Performance measures are usually applicable after the hotel has achieved its stabilised year of operation. However, if a force majeure or other similar event happened that is beyond the operator’s control then the performance test may not be applicable to that year.
Default at the hand of the operator is possible if two consecutive performance tests have been failed over two consecutive years. However, operators try to negotiate a “right to cure” clause, allowing the payment of funds required to achieve the minimum GOP.
The furniture, fixture, and equipment (FF&E) of a hotel are often heavily used and require frequent replacement. FF&E replacements are essential to maintain the hotel’s image, quality and income. For this purpose a fund is set up to accumulate capital for the periodic replacements of FF&E. Most operators charge close to 5% of gross revenue as FF&E reserve. The amount of the FF&E reserve is ramped up progressively with the period of operation, for example 1% in Year 1, 2% in Year 2 and so on.
Typically, capital improvements are divided into routine capital improvements (funded through the FF&E reserve account), which are required to maintain revenues and profits at their present levels, and discretionary capital improvements (also called ROI capital improvements). These latter capital improvements are investments that are undertaken in order to generate more revenue and profits, such as the conversion of offices into meeting rooms. The latter require owner approval and are in addition to the funds expended from the reserve account.
Within a management contract the obligation falls upon the owner to provide funds to maintain the hotel according to the relevant brand standards. If management elects to postpone a required repair, they have not eliminated or saved the expenditure, but merely deferred payment until a later date. A hotel that has operated with a lower than normal maintenance budget is likely to have accumulated a considerable amount of deferred maintenance. An insufficient FF&E reserve will eventually negatively impact the standard or grading of a property, and may also lead to a decline in the hotel’s performance and its value.

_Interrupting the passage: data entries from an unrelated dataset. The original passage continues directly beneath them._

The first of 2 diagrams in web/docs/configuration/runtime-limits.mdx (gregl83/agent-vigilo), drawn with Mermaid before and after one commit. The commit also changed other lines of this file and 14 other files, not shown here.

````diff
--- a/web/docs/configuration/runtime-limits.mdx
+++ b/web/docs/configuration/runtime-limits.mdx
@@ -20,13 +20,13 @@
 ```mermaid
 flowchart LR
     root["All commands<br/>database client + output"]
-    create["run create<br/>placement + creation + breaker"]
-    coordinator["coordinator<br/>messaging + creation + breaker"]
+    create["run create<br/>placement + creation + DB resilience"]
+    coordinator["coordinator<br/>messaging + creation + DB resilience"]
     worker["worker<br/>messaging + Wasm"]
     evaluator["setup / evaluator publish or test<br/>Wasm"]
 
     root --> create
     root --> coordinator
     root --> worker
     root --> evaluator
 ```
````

An integral component of a market area’s supply and demand relationship that has a direct impact on performance is the current and anticipated supply of competitive hotel facilities. By including a non-compete clause in a management contract, an owner has an assurance that no other property with the same brand is allowed to open in order to avoid cannibalisation of business.

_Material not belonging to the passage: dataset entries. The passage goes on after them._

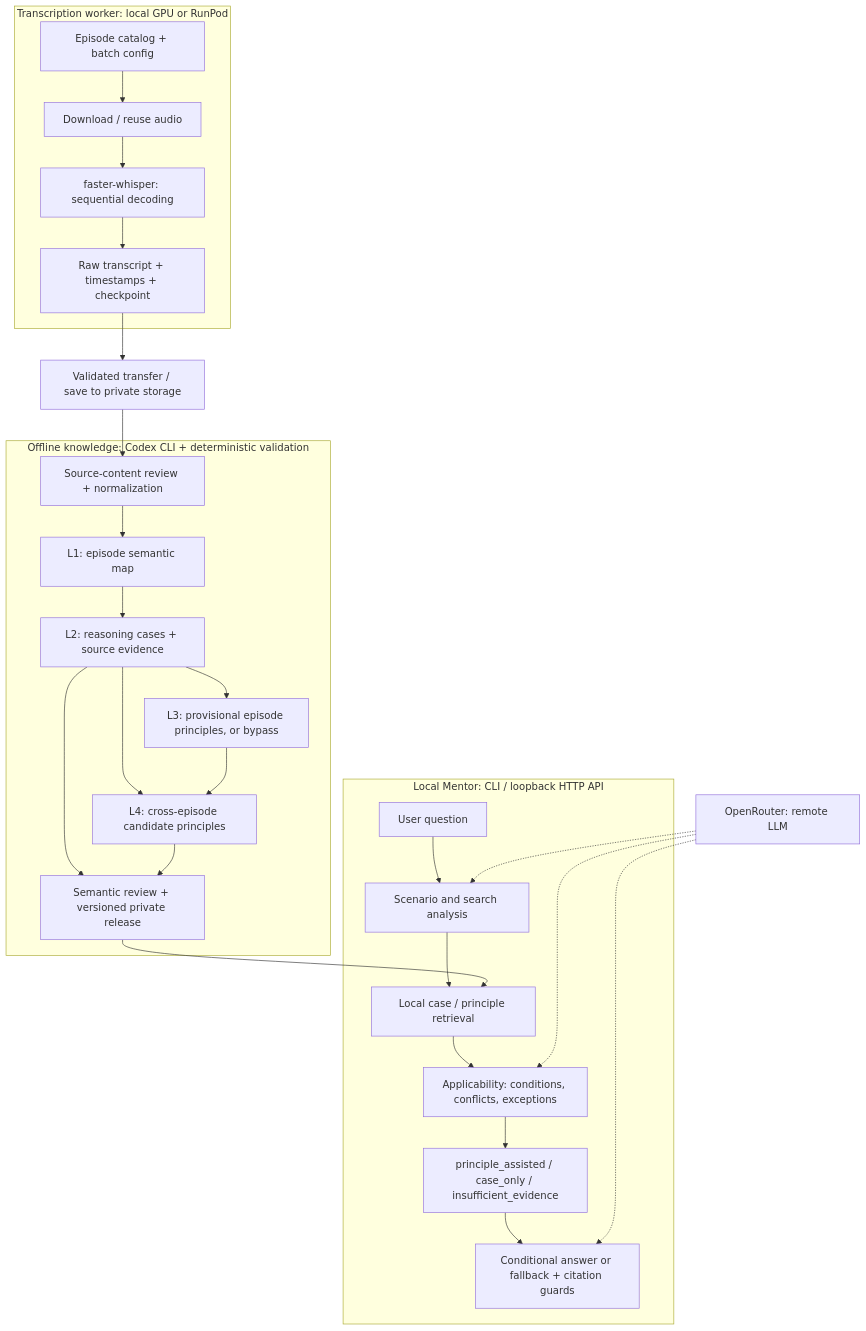
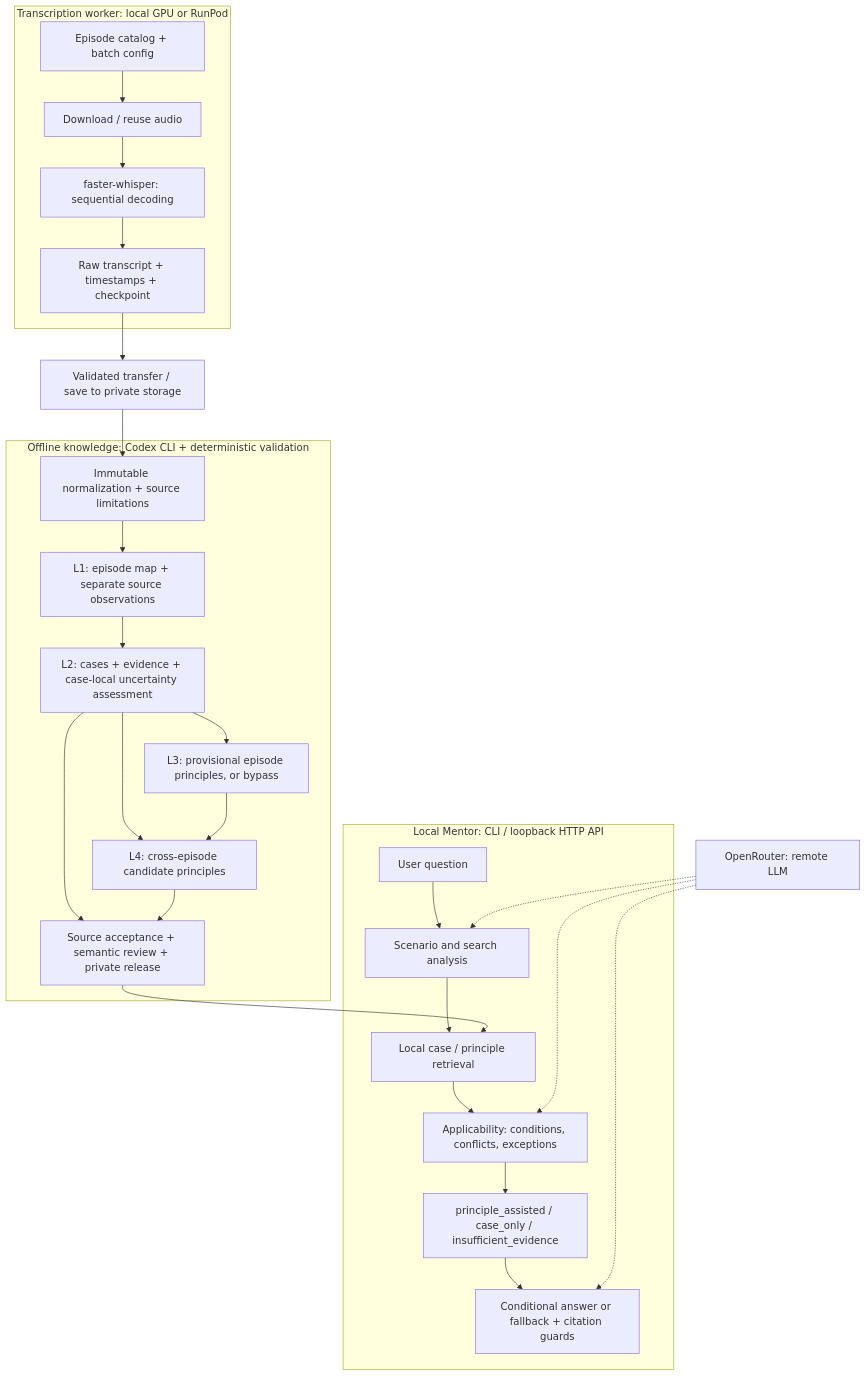
Before and after one commit to arlcurten/Podcast-Speaker-AI-Investment-Mentor: the diagram in README.md, drawn with Mermaid. The commit also changed other lines of this file and 67 other files, not shown here.

````diff
--- a/README.md
+++ b/README.md
@@ -127,34 +141,34 @@
 ```mermaid
 flowchart TD
     subgraph worker["Transcription worker: local GPU or RunPod"]
         catalog["Episode catalog + batch config"] --> audio["Download / reuse audio"]
         audio --> whisper["faster-whisper: sequential decoding"]
         whisper --> raw["Raw transcript + timestamps + checkpoint"]
     end
 
     raw --> privateRaw["Validated transfer / save to private storage"]
-    privateRaw --> prepare["Source-content review + normalization"]
+    privateRaw --> prepare["Immutable normalization + source limitations"]
 
     subgraph offline["Offline knowledge: Codex CLI + deterministic validation"]
-        prepare --> l1["L1: episode semantic map"]
-        l1 --> l2["L2: reasoning cases + source evidence"]
+        prepare --> l1["L1: episode map + separate source observations"]
+        l1 --> l2["L2: cases + evidence + case-local uncertainty assessment"]
         l2 --> l3["L3: provisional episode principles, or bypass"]
         l2 --> l4["L4: cross-episode candidate principles"]
         l3 --> l4
-        l2 --> release["Semantic review + versioned private release"]
+        l2 --> release["Source acceptance + semantic review + private release"]
         l4 --> release
     end
 
     subgraph online["Local Mentor: CLI / loopback HTTP API"]
         question["User question"] --> analysis["Scenario and search analysis"]
         analysis --> retrieval["Local case / principle retrieval"]
         release --> retrieval
         retrieval --> applicability["Applicability: conditions, conflicts, exceptions"]
         applicability --> route["principle_assisted / case_only / insufficient_evidence"]
         route --> answer["Conditional answer or fallback + citation guards"]
     end
 
     llm["OpenRouter: remote LLM"] -.-> analysis
     llm -.-> applicability
     llm -.-> answer
 ```
````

Non-compete clauses are individual to each property and may include some of the following aspects:
- Those brands that will be included in the exclusion clause
- The term of the exclusion period
- The geographical area (either radius around the hotel or the whole city)
Hotel management agreements may include a clause providing each party the opportunity to terminate the agreement. We focus on two of these: termination on sale and buyout clause.
Termination on sale provides the owner the opportunity to release the investment and sell the hotel. This clause is usually negotiated by the owner to provide more flexibility in the future.
Buyout clause allows the owner to sever the agreement by compensating the management company based usually on a multiple of average annual fees earned.
Both of the above mentioned clauses are almost never exercised in Russia and CIS. Normally the hotel operator cannot be “disturbed” or bought out during the entire term of the agreement.
Today’s interest in the hotel markets of Russia and the CIS from the management companies enables owners to choose from a large variety of operators. Owners should retain professional hospitality consulting companies to assist in management agreements negotiations, to achieve the most desirable terms.
The management agreement factors mentioned in this article only cover some of the major aspects of the contract. These documents are complex legal documents that should be carefully addressed with assistance of legal advisors. All values mentioned in the article are aggregated averages for Russia and the CIS. Actual contract terms depend on the individual hotel projects and negotiations.
For more information, questions and comments please contact Alexey Korobkin at firstname.lastname@example.org.